CyberScout urges the public to be aware of an increased risk of cyber-attacks targeting our nation’s youth and teach children to P-A-U-S-E and think about cyber-safety best practices every time they are online.
Examine for Errors
Make them strong, unique and change them often. Ask every member of the household to use long and strong passwords that are unique to the key accounts and don’t include personal information. Use two-factor authentication for sensitive accounts. Never let children use any passwords associated with parents’ online accounts and ensure that children know they are NEVER to share their passwords or other login credentials with “friends” online.
Ask a parent
Phishing emails are getting harder and harder to detect, and with the COVID-19 outbreak, cybercriminals are putting out thousands of fraudulent coronavirus websites every day. In order to avoid spoofing scams, tell children to ask a parent or guardian before opening any email, clicking on links or opening attachments regardless of how authentic the email may look.
Make software and virus scan updates regularly – on every device your family uses. Secure all mobile devices in the household with frequent and routine firmware and software updates and back up data frequently on hard drives that are not connected 24/7 to the internet.
Teach children the difference between URLs that are HTTPS and those that aren’t. But know that even HTTPS isn’t foolproof. Set restrictions and enable parental controls to limit what websites kids can access – don’t worry about being a helicopter parent. Look at internet history, app usage and be sure to know what programs and apps school is requiring, ensuring children are downloading the correct versions.
Examine for errors

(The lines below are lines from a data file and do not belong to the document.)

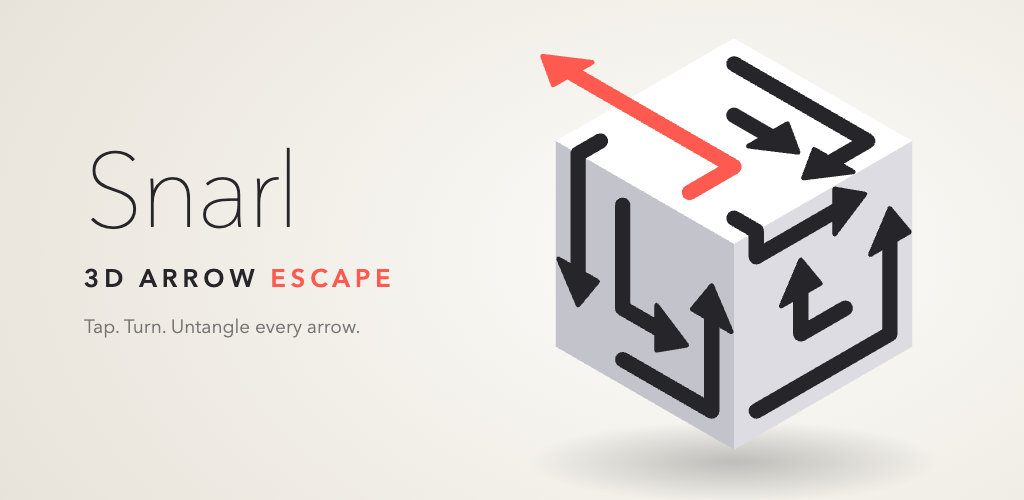
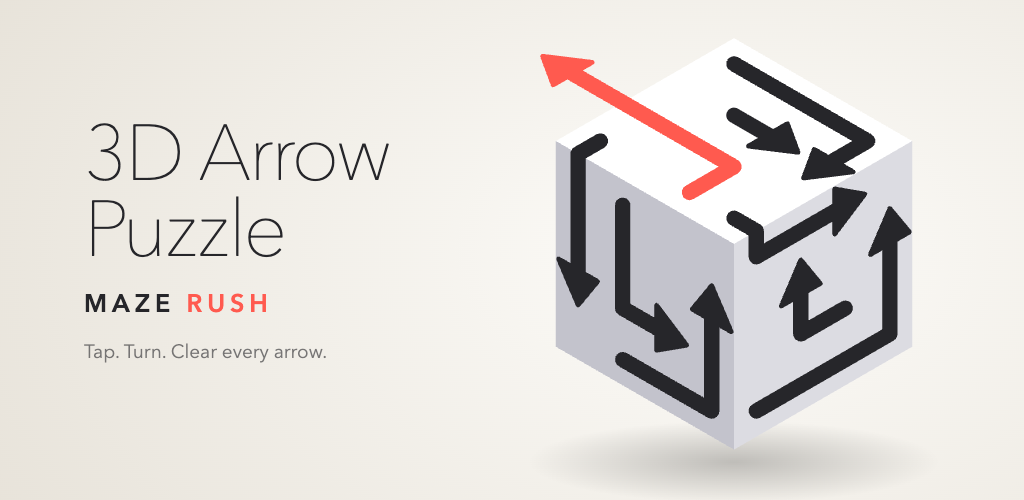
Rename to 3D Arrow Puzzle: Maze Rush on arrowpuzzle.scrolltrace.in

Changed region(s): [[0.0625, 0.24, 0.375, 0.51], [0.0625, 0.54, 0.375, 0.72]]

diff --git a/index.html b/index.html
@@ -3,21 +3,21 @@
 <head>
 <meta charset="utf-8">
 <meta name="viewport" content="width=device-width,initial-scale=1">
-<title>Snarl – 3D Arrow Escape Puzzle for Android</title>
-<meta name="description" content="Snarl is a calm 3D arrow puzzle. Tap an arrow and it slides out of the cube, if its path is clear. Endless levels, plays offline. Join the Android beta free.">
+<title>3D Arrow Puzzle: Maze Rush – Arrow Escape Game for Android</title>
+<meta name="description" content="3D Arrow Puzzle: Maze Rush is a calm arrow puzzle game. Tap an arrow and it slides out of the cube, if its path is clear. Endless levels, plays offline. Join the Android beta free.">
 <meta name="keywords" content="arrow puzzle, 3D arrow puzzle, arrow escape, tap away puzzle, cube puzzle, brain teaser, logic puzzle, offline puzzle game">
-<link rel="canonical" href="https://snarl.scrolltrace.in/">
+<link rel="canonical" href="https://arrowpuzzle.scrolltrace.in/">
 <meta property="og:type" content="website">
-<meta property="og:url" content="https://snarl.scrolltrace.in/">
-<meta property="og:title" content="Snarl – 3D Arrow Escape Puzzle">
+<meta property="og:url" content="https://arrowpuzzle.scrolltrace.in/">
+<meta property="og:title" content="3D Arrow Puzzle: Maze Rush">
 <meta property="og:description" content="Tap. Turn. Untangle every arrow. A calm 3D arrow puzzle for Android.">
-<meta property="og:image" content="https://snarl.scrolltrace.in/img/og.png">
+<meta property="og:image" content="https://arrowpuzzle.scrolltrace.in/img/og.png">
 <meta name="twitter:card" content="summary_large_image">
 <meta name="theme-color" content="#f6f4ef">
 <link rel="icon" href="img/icon.png">
 <link rel="apple-touch-icon" href="img/icon.png">
 <script type="application/ld+json">
-{"@context":"https://schema.org","@type":"VideoGame","name":"Snarl: 3D Arrow Escape Puzzle","url":"https://snarl.scrolltrace.in/","image":"https://snarl.scrolltrace.in/img/og.png","description":"A calm 3D arrow puzzle. Tap an arrow and it slides out of the shape if its path is clear. Clear every arrow to win. Endless levels, plays offline.","genre":["Puzzle","Logic","Brain teaser"],"gamePlatform":"Android","operatingSystem":"Android","applicationCategory":"GameApplication","offers":{"@type":"Offer","price":"0","priceCurrency":"USD"},"author":{"@type":"Organization","name":"Scrolltrace","url":"https://scrolltrace.in"}}
+{"@context":"https://schema.org","@type":"VideoGame","name":"3D Arrow Puzzle: Maze Rush","url":"https://arrowpuzzle.scrolltrace.in/","image":"https://arrowpuzzle.scrolltrace.in/img/og.png","description":"A calm 3D arrow puzzle. Tap an arrow and it slides out of the shape if its path is clear. Clear every arrow to win. Endless levels, plays offline.","genre":["Puzzle","Logic","Brain teaser"],"gamePlatform":"Android","operatingSystem":"Android","applicationCategory":"GameApplication","offers":{"@type":"Offer","price":"0","priceCurrency":"USD"},"author":{"@type":"Organization","name":"Scrolltrace","url":"https://scrolltrace.in"}}
 </script>
 <style>
 /* Paper white, one ink colour, one coral accent: the same look as the game. */
@@ -37,7 +37,7 @@ nav{position:fixed;z-index:5;top:14px;left:50%;transform:translateX(-50%);width:
 main{padding:0 20px}
 .hero{max-width:1040px;margin:0 auto;min-height:100vh;min-height:100svh;display:grid;grid-template-columns:1.05fr 1fr;align-items:center;gap:20px;padding:110px 0 60px}
 .hero .eyebrow{color:var(--coral)}
-h1{margin:12px 0 0;font-size:clamp(76px,12vw,150px);font-weight:300;line-height:.9;letter-spacing:-.05em}
+h1{margin:12px 0 0;font-size:clamp(58px,8.6vw,110px);font-weight:300;line-height:.92;letter-spacing:-.045em}
 .lede{margin:22px 0 30px;max-width:430px;font-size:clamp(17px,2vw,20px);color:var(--dim)}
 .cta{display:inline-flex;align-items:center;gap:16px;padding:9px 9px 9px 26px;border-radius:99px;border:0;background:var(--ink);color:#fff;font:inherit;text-align:left;cursor:pointer;box-shadow:0 18px 40px rgba(38,38,42,.2);transition:transform .25s cubic-bezier(.2,.8,.2,1),box-shadow .25s}
 .cta:hover{transform:translateY(-2px);box-shadow:0 24px 50px rgba(38,38,42,.26)}.cta:active{transform:scale(.98)}
@@ -112,12 +112,12 @@ footer a{color:var(--dim);text-decoration:none}footer a:hover{color:var(--ink)}
 </style>
 </head>
 <body>
-<nav><a class="brand" href="#"><img src="img/icon.png" alt="">Snarl</a><button class="chip" data-join>Join the beta</button></nav>
+<nav><a class="brand" href="#"><img src="img/icon.png" alt="">3D Arrow Puzzle</a><button class="chip" data-join>Join the beta</button></nav>
 <main>
   <section class="hero">
     <div>
-      <span class="label eyebrow">3D Arrow Escape Puzzle</span>
-      <h1>Snarl</h1>
+      <span class="label eyebrow">Maze Rush</span>
+      <h1>3D Arrow<br>Puzzle</h1>
       <p class="lede">A block wrapped in a tangle of arrows. Tap one and it slides out, if nothing is in its way. Clear them all.</p>
       <button class="cta" data-join><span><b>Get the game</b><small>Free Android beta</small></span><span class="go"><svg viewBox="0 0 24 24"><path d="M5 12h14M13 6l6 6-6 6"/></svg></span></button>
       <a class="alt-link" href="play/">or play it in your browser</a>
@@ -173,7 +173,7 @@ footer a{color:var(--dim);text-decoration:none}footer a:hover{color:var(--ink)}
       <img src="img/shot3.jpg" width="760" height="1351" loading="lazy" alt="A staircase-shaped puzzle being turned">
       <img src="img/shot4.jpg" width="760" height="1351" loading="lazy" alt="A cross-shaped 3D puzzle">
       <img src="img/shot5.jpg" width="760" height="1351" loading="lazy" alt="A ring-shaped medium level">
-      <img src="img/shot6.jpg" width="760" height="1351" loading="lazy" alt="The Snarl home screen">
+      <img src="img/shot6.jpg" width="760" height="1351" loading="lazy" alt="The 3D Arrow Puzzle home screen">
     </div>
   </section>
 
@@ -184,8 +184,8 @@ footer a{color:var(--dim);text-decoration:none}footer a:hover{color:var(--ink)}
     <div class="steps">
       <div class="card"><em class="label">01</em><b>Sign up</b><span>Tap “Get the game” and leave your first name and Google account email.</span></div>
       <div class="card"><em class="label">02</em><b>Join the group</b><span>We open our testers' Google Group. Press <b style="display:inline;font-size:inherit">Join group</b> at the top.</span></div>
-      <div class="card"><em class="label">03</em><b>Become a tester</b><span>Open <a target="_blank" rel="noopener" href="https://play.google.com/apps/testing/in.scrolltrace.snarl">the tester page</a> and tap “Become a tester”.</span></div>
-      <div class="card"><em class="label">04</em><b>Install</b><span>Get Snarl from <a target="_blank" rel="noopener" href="https://play.google.com/store/apps/details?id=in.scrolltrace.snarl">Google Play</a> and start untangling.</span></div>
+      <div class="card"><em class="label">03</em><b>Become a tester</b><span>Open <a target="_blank" rel="noopener" href="https://play.google.com/apps/testing/in.scrolltrace.arrowpuzzle3d">the tester page</a> and tap “Become a tester”.</span></div>
+      <div class="card"><em class="label">04</em><b>Install</b><span>Get it from <a target="_blank" rel="noopener" href="https://play.google.com/store/apps/details?id=in.scrolltrace.arrowpuzzle3d">Google Play</a> and start clearing arrows.</span></div>
     </div>
     <div class="card guide">
       <div><h3>Step 2 looks like this</h3><p>Our games share one testers' group, so Google's page may show another of our games' names. That's the right group. It also says “You don't have permission to access this content”; that only refers to messages. The button you want is <b style="color:var(--ink)">Join group</b>, next to the group's name at the top left.</p></div>
@@ -196,14 +196,14 @@ footer a{color:var(--dim);text-decoration:none}footer a:hover{color:var(--ink)}
 
   <section class="faq" aria-label="Questions">
     <h2 style="margin-bottom:16px">Questions</h2>
-    <details><summary>Is Snarl free?</summary><p>Yes. Snarl is free to download and play on Android.</p></details>
+    <details><summary>Is 3D Arrow Puzzle free?</summary><p>Yes. 3D Arrow Puzzle: Maze Rush is free to download and play on Android.</p></details>
     <details><summary>Does it work offline?</summary><p>Yes. The whole game runs on your phone, with no account and no internet needed.</p></details>
     <details><summary>How many levels are there?</summary><p>Levels never run out. They come in easy, medium and hard, with a tough one every few levels, and every player gets the same puzzle at the same level.</p></details>
     <details><summary>What if I get stuck?</summary><p>Each level gives you three hints that light up a free arrow, and you can skip a level from the settings.</p></details>
-    <details><summary>Is there an iPhone version?</summary><p>Not yet. Snarl is on Android first. Try it in your browser in the meantime.</p></details>
+    <details><summary>Is there an iPhone version?</summary><p>Not yet. It is on Android first. Try it in your browser in the meantime.</p></details>
   </section>
 </main>
-<footer><a href="play/">Play in your browser</a> &nbsp;·&nbsp; <a href="privacy">Privacy</a> &nbsp;·&nbsp; <a href="terms">Terms</a> &nbsp;·&nbsp; © 2026 Snarl</footer>
+<footer><a href="play/">Play in your browser</a> &nbsp;·&nbsp; <a href="privacy">Privacy</a> &nbsp;·&nbsp; <a href="terms">Terms</a> &nbsp;·&nbsp; © 2026 3D Arrow Puzzle: Maze Rush</footer>
 
 <div class="veil" id="veil" hidden>
   <form class="sheet" id="form" novalidate>
@@ -223,16 +223,16 @@ footer a{color:var(--dim);text-decoration:none}footer a:hover{color:var(--ink)}
       <p>Two taps left, both with that same Google account. On the group page, press <b style="color:var(--ink)">Join group</b> at the top left:</p>
       <div class="shotwrap"><img src="img/join-group.png" width="1400" height="400" alt="Where the Join group button is on the Google Group page"><span class="ring"></span><span class="tap">Tap here</span></div>
       <a class="wide" target="_blank" rel="noopener" href="https://groups.google.com/g/marblehush-beta"><b>1. Join the group</b></a>
-      <a class="wide alt" target="_blank" rel="noopener" href="https://play.google.com/apps/testing/in.scrolltrace.snarl"><b>2. Become a tester &amp; install</b></a>
+      <a class="wide alt" target="_blank" rel="noopener" href="https://play.google.com/apps/testing/in.scrolltrace.arrowpuzzle3d"><b>2. Become a tester &amp; install</b></a>
       <p class="fine">The group is shared by our games, so it may show another game's name. Ignore the “no permission” note; it only refers to messages.</p>
     </div>
   </form>
 </div>
 <script>
-// Sign-up: the name and email go to the same Google Sheet as our other betas (tagged "snarl"), then the visitor sees the two Google steps.
+// Sign-up: the name and email go to the same Google Sheet as our other betas (tagged "arrowpuzzle3d"), then the visitor sees the two Google steps.
 const WAITLIST_ENDPOINT='https://script.google.com/macros/s/AKfycbyOSyOvrlWvy-uEKnW_Crxjiy4WSVFZbWN4XkO9raHEXeBED3jeK64JrFKOdirZgoHxzw/exec';
 const veil=document.getElementById('veil'),form=document.getElementById('form'),err=document.getElementById('err'),ask=document.getElementById('ask'),next=document.getElementById('next');
-const show=()=>{veil.hidden=false;let joined=false;try{joined=!!localStorage.getItem('snarl-joined')}catch(_){}if(joined){ask.hidden=true;next.hidden=false}else form.elements.name.focus()};
+const show=()=>{veil.hidden=false;let joined=false;try{joined=!!localStorage.getItem('arrowpuzzle3d-joined')}catch(_){}if(joined){ask.hidden=true;next.hidden=false}else form.elements.name.focus()};
 document.querySelectorAll('[data-join]').forEach(b=>b.addEventListener('click',show));
 document.getElementById('close').onclick=()=>veil.hidden=true;
 veil.addEventListener('click',e=>{if(e.target===veil)veil.hidden=true});addEventListener('keydown',e=>{if(e.key==='Escape')veil.hidden=true});
@@ -240,8 +240,8 @@ form.addEventListener('submit',async e=>{e.preventDefault();err.hidden=true;
   const name=form.elements.name.value.trim(),email=form.elements.email.value.trim();
   if(!name||!/^[^\s@]+@[^\s@]+\.[^\s@]+$/.test(email)){err.textContent='Please enter your first name and a valid email.';err.hidden=false;return}
   const btn=document.getElementById('send');btn.disabled=true;btn.firstElementChild.textContent='One moment…';
-  try{await fetch(WAITLIST_ENDPOINT,{method:'POST',headers:{'Content-Type':'text/plain;charset=utf-8'},body:JSON.stringify({name,email,source:'snarl',website:form.elements.website.value})})}catch(_){}
-  try{localStorage.setItem('snarl-joined','1')}catch(_){}
+  try{await fetch(WAITLIST_ENDPOINT,{method:'POST',headers:{'Content-Type':'text/plain;charset=utf-8'},body:JSON.stringify({name,email,source:'arrowpuzzle3d',website:form.elements.website.value})})}catch(_){}
+  try{localStorage.setItem('arrowpuzzle3d-joined','1')}catch(_){}
   ask.hidden=true;next.hidden=false});
 </script>
 </body>

diff --git a/privacy.html b/privacy.html
@@ -1,18 +1,18 @@
 <!doctype html><html lang="en"><head><meta charset="utf-8"><meta name="viewport" content="width=device-width,initial-scale=1">
-<title>Privacy Policy – Snarl</title><link rel="canonical" href="https://snarl.scrolltrace.in/privacy"><link rel="icon" href="img/icon.png">
+<title>Privacy Policy – 3D Arrow Puzzle</title><link rel="canonical" href="https://arrowpuzzle.scrolltrace.in/privacy"><link rel="icon" href="img/icon.png">
 <style>body{margin:0;background:#f6f4ef;color:#26262a;font:400 16px/1.65 "Avenir Next","Helvetica Neue",system-ui,sans-serif}main{max-width:720px;margin:0 auto;padding:60px 22px 80px}h1{font-weight:400;font-size:40px;letter-spacing:-.03em;margin:0 0 4px}h2{font-size:19px;margin:34px 0 6px}p,li{color:rgba(38,38,42,.75)}a{color:#26262a}.back{font-size:14px;text-decoration:none;color:rgba(38,38,42,.6)}</style></head>
-<body><main><a class="back" href="./">← Snarl</a>
+<body><main><a class="back" href="./">← 3D Arrow Puzzle</a>
 <h1>Privacy Policy</h1><p><em>Last updated: 17 November 2026</em></p>
-<p>Snarl is a single-player puzzle game made by Scrolltrace. It has no accounts and never asks for your name, email address, contacts, photos or location.</p>
+<p>3D Arrow Puzzle: Maze Rush is a single-player puzzle game made by Scrolltrace. It has no accounts and never asks for your name, email address, contacts, photos or location.</p>
 <h2>What the game collects</h2>
 <p>Nothing. Your progress (the level you have reached and a level you left half-finished) is stored only on your device and is deleted when you delete the app. The game does not send any data to us or to anyone else, and it contains no analytics or advertising code.</p>
 <h2>The website's beta sign-up</h2>
-<p>If you join the beta through this website, we keep the first name and email address you enter, the time, and which game's page the form was on. They are stored in a private Google Sheet owned by the developer and used only to run the beta and to tell you about the launch. They are not shared or sold. To have your entry deleted, write to the developer contact address shown on Snarl's Google Play page.</p>
+<p>If you join the beta through this website, we keep the first name and email address you enter, the time, and which game's page the form was on. They are stored in a private Google Sheet owned by the developer and used only to run the beta and to tell you about the launch. They are not shared or sold. To have your entry deleted, write to the developer contact address shown on the game's Google Play page.</p>
 <h2>Future ads</h2>
 <p>A later version may offer an optional video ad to skip a level. If that happens, this policy will be updated before that version is released, describing the ad provider and what it collects.</p>
 <h2>Children</h2>
-<p>Snarl is not directed at children under 13 and does not knowingly collect personal information from them.</p>
+<p>The game is not directed at children under 13 and does not knowingly collect personal information from them.</p>
 <h2>Contact</h2>
-<p>Use the developer contact address shown on Snarl's Google Play page.</p>
+<p>Use the developer contact address shown on the game's Google Play page.</p>
 <h2>Changes</h2><p>If this policy changes, the new version will be posted at this address with a new date.</p>
 </main></body></html>

diff --git a/terms.html b/terms.html
@@ -1,5 +1,5 @@
 <!doctype html><html lang="en"><head><meta charset="utf-8"><meta name="viewport" content="width=device-width,initial-scale=1">
-<title>Terms of Use – Snarl</title><link rel="icon" href="img/icon.png">
+<title>Terms of Use – 3D Arrow Puzzle</title><link rel="icon" href="img/icon.png">
 <style>body{margin:0;background:#f6f4ef;color:#26262a;font:400 16px/1.65 "Avenir Next","Helvetica Neue",system-ui,sans-serif}main{max-width:720px;margin:0 auto;padding:60px 22px 80px}h1{font-weight:400;font-size:40px;letter-spacing:-.03em;margin:0 0 4px}p{color:rgba(38,38,42,.75)}a{color:#26262a}.back{font-size:14px;text-decoration:none;color:rgba(38,38,42,.6)}</style></head>
-<body><main><a class="back" href="./">← Snarl</a><h1>Terms of Use</h1>
-<p>Snarl is provided free of charge, as is, for personal entertainment. You may not copy, resell or redistribute the game or its levels. The developer is not liable for any loss arising from use of the game. These terms may be updated; the current version is always at this address.</p></main></body></html>
+<body><main><a class="back" href="./">← 3D Arrow Puzzle</a><h1>Terms of Use</h1>
+<p>3D Arrow Puzzle: Maze Rush is provided free of charge, as is, for personal entertainment. You may not copy, resell or redistribute the game or its levels. The developer is not liable for any loss arising from use of the game. These terms may be updated; the current version is always at this address.</p></main></body></html>

diff --git a/play/index.html b/play/index.html
@@ -3,7 +3,7 @@
 <head>
 <meta charset="utf-8">
 <meta name="viewport" content="width=device-width, initial-scale=1, maximum-scale=1, user-scalable=no, viewport-fit=cover">
-<title>Snarl</title>
+<title>3D Arrow Puzzle</title>
 <style>
   :root { --bg1:#f7f5f1; --bg2:#e8e4dc; --ink:#26262a; --accent:#ff5a4f; --line:color-mix(in srgb, var(--ink) 30%, transparent); }
   * { box-sizing:border-box; -webkit-tap-highlight-color:transparent; }
@@ -68,7 +68,7 @@
 </div>
 
 <div class="layer" id="home">
-  <div><h1>Snarl</h1><p>Pull every arrow free.</p></div>
+  <div><h1>3D Arrow<br>Puzzle</h1><p>Pull every arrow free.</p></div>
   <div class="stack"><div class="label" id="homeLevel"></div><button class="label pill solid" id="play">Play</button><button class="label" id="fresh" style="padding:12px 20px;opacity:.6;display:none">Start over</button></div>
 </div>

Scammers are trying to steal valuable personal information – even something as simple as birthdays or pet names – by impersonating a trusted sender like your child’s school, a government agency or family friend. Spelling errors, graphics and logos that seem off are sometimes the only clue it’s a scam. Ask children to approach every digital communication with caution – the message may sound right, but the messenger may not be.
Learning to be cyber-safe should be as natural as learning to look both ways before crossing the street or washing hands properly.
And just like health insurance, families should protect their digital lives with cyber insurance and identity theft protection services. Many employers are already offering it as an employee benefit, and many insurance companies are creating cyber policies, so it may already be available to you.
For more information, please visit https://cyberscout.com/resources.